**EXERCISE**: Which lines in the listing below contain the word "uncertain"? Copy each one.

**INPUT RECORDS**:
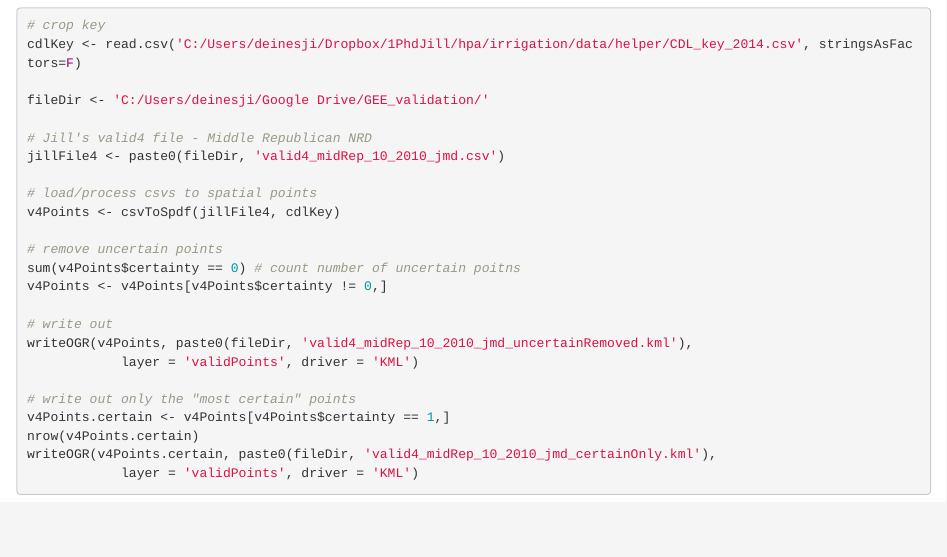
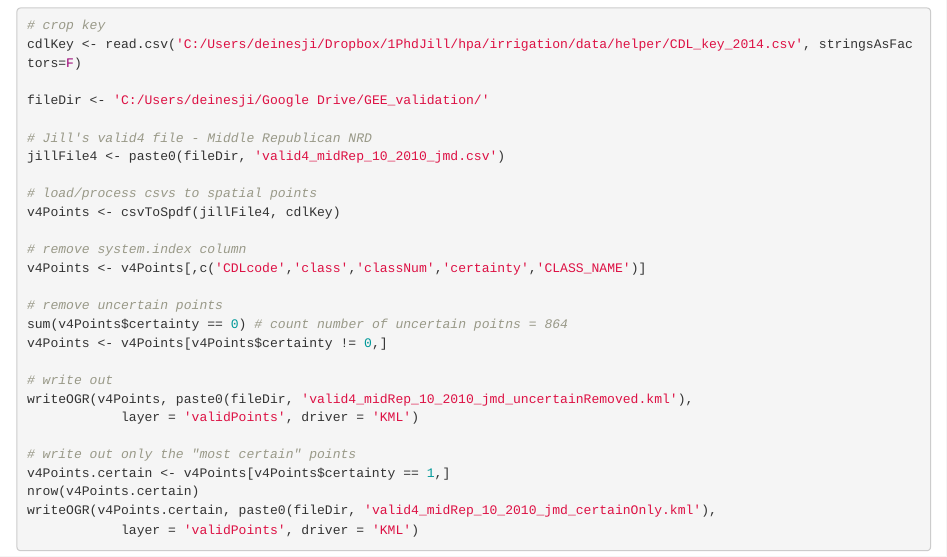
Before and after one commit to jdeines/RS_irrigation, an R Markdown document (1.20_validationPointsPostProcess.Rmd): the page in a window 1100 px wide, from 9690 px down. Rendered offline with R 4.5, knitr and Pandoc, with nearby package versions; some code elsewhere in the file could not run offline.

Commit message:
1.2 removed system.index column from kml output

```diff
--- a/1.20_validationPointsPostProcess.Rmd
+++ b/1.20_validationPointsPostProcess.Rmd
@@ -340,8 +340,11 @@
 # load/process csvs to spatial points
 v4Points <- csvToSpdf(jillFile4, cdlKey)
 
+# remove system.index column
+v4Points <- v4Points[,c('CDLcode','class','classNum','certainty','CLASS_NAME')]
+
 # remove uncertain points
-sum(v4Points$certainty == 0) # count number of uncertain poitns
+sum(v4Points$certainty == 0) # count number of uncertain poitns = 864
 v4Points <- v4Points[v4Points$certainty != 0,]
 
 # write out
```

**ANSWER SPACE**:
 # remove uncertain points
-sum(v4Points$certainty == 0) # count number of uncertain poitns
+sum(v4Points$certainty == 0) # count number of uncertain poitns = 864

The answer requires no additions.